Your instructions:
Show all lines of the entries in which the word "Distribution" is found.

■ ■ ■ ■ ■ ■ ■

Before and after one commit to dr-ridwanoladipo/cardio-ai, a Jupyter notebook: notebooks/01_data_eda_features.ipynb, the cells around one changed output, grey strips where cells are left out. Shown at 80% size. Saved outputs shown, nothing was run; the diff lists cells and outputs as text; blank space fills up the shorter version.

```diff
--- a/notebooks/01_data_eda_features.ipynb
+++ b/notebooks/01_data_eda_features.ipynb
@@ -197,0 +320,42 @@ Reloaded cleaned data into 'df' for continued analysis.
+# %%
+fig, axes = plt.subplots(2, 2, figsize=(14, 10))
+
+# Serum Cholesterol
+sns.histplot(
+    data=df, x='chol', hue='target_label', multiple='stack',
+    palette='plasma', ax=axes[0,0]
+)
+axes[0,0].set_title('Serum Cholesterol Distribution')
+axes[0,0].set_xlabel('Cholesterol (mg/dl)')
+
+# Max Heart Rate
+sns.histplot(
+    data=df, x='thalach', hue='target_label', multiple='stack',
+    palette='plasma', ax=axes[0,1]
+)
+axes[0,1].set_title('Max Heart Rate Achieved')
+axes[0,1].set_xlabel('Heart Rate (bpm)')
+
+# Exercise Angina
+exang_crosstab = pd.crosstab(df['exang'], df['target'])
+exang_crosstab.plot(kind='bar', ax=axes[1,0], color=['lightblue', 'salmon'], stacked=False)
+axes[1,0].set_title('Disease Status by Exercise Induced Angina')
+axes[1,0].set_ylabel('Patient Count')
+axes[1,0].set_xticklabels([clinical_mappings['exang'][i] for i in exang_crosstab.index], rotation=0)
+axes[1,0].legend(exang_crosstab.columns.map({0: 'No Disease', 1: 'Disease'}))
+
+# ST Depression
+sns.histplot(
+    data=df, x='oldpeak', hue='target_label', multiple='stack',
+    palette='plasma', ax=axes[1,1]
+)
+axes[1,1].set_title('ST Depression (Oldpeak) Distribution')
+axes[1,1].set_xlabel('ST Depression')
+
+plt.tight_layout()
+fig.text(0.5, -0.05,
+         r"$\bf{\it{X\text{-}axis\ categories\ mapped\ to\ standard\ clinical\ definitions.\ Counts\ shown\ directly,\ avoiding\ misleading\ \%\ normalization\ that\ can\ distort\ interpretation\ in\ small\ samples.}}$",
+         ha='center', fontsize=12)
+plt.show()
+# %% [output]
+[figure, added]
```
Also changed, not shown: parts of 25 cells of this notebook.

■ ■ ■ ■ ■ ■ ■

Answer for this exercise:
+axes[0,0].set_title('Serum Cholesterol Distribution')
+axes[1,1].set_title('ST Depression (Oldpeak) Distribution')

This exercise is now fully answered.